There are two versions of the Artery PAL on the market. The old version pulled airflow in from below the e-juice tank under the panel. Supposedly this created a lot of condensation behind the panel, so Artery replaced that airflow with the version that I have, which pulls in airflow from the side of the device below the firing button.

This is actually the reason for this channel that’s built into the panel. The airflow on the older model used to come in from the bottom and travel to the coil. So it has no purpose anymore but it probably didn’t make sense economically for them to redesign it so they just left it.

The new airflow now comes in from the side. I really dislike the positioning of it because I constantly cover the holes by accident while trying to vape. I’m a little more careful about it after using it for a while but it’s still annoying. I think they could have figured out a better place for it.
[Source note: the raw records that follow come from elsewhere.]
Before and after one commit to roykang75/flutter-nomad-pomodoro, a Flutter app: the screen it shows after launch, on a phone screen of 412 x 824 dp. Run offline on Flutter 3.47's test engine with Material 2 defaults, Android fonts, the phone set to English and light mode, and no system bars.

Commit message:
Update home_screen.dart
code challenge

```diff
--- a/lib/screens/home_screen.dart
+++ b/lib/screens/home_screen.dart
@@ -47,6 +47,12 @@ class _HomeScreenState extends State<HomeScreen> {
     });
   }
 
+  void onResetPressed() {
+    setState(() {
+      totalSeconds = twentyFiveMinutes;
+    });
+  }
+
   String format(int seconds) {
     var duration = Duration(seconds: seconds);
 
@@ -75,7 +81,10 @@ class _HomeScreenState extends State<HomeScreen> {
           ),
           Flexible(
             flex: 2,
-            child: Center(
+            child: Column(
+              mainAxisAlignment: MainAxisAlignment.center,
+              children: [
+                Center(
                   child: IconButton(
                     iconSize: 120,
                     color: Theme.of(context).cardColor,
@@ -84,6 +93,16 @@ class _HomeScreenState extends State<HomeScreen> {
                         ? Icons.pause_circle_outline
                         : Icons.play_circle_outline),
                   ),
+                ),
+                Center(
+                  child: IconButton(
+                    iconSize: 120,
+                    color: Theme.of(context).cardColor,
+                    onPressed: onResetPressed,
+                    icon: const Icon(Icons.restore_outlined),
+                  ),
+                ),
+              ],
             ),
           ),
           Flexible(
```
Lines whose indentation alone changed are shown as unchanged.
As the airflow resistance itself, it’s pretty loose. It’s like a restricted lung draw. It doesn’t work too well for mouth-to-lung tight draw vaping. So if that’s the kind of vape you’re looking for, you’d probably like this.

Performance & Flavor

The device can push anywhere between 3.2 and 4.2 volts, so that means you get an amount of wattage based on the battery charge and coil resistance.

Using an ohms law calculator on the 0.7-ohm coil, that would come out to about 14-15 watts on a nearly dead battery or 25 watts on a full charge.

Using the 1.8-ohm coil, you’d get about 5.5 watts on a nearly dead battery and 9 watts on a full charge.

Artery PAL vs Billet Box

I’ve never used a Billet Box, but I’ve known about them for a long time thanks to the guys from the Plumes of Hazard channel on Youtube. I’ve wanted one for years, but Billet Boxes are just way out of my price range. So when I opened the Artery PAL box, I was surprised to see that it was nearly a clone of the Billet Box. It’s not an exact clone, but it’s obviously heavily inspired by the Billet Box in a lot of ways. Since I’ve never used a Billet Box, I can’t really speak to how the two compare, but I will say that for someone in my position who can’t afford one, I’m really excited to own something like it. This doesn’t replace my desire to own a Billet Box, but I think the Artery PAL is a nice cheaper alternative.

Final Thoughts

So that’s it for the Artery PAL. It works well, it looks very nice, it produces decent flavor, and it’s affordable. The location of the airflow sucks and replacing the coils might be a little more work than a new vaper would be interested in dealing with but I think a hobbyist vaper who likes restricted lung draws would enjoy using this.

If you’re interested, you can pick up the Artery PAL (affiliate) in six different designs from BuyBest.com for about $34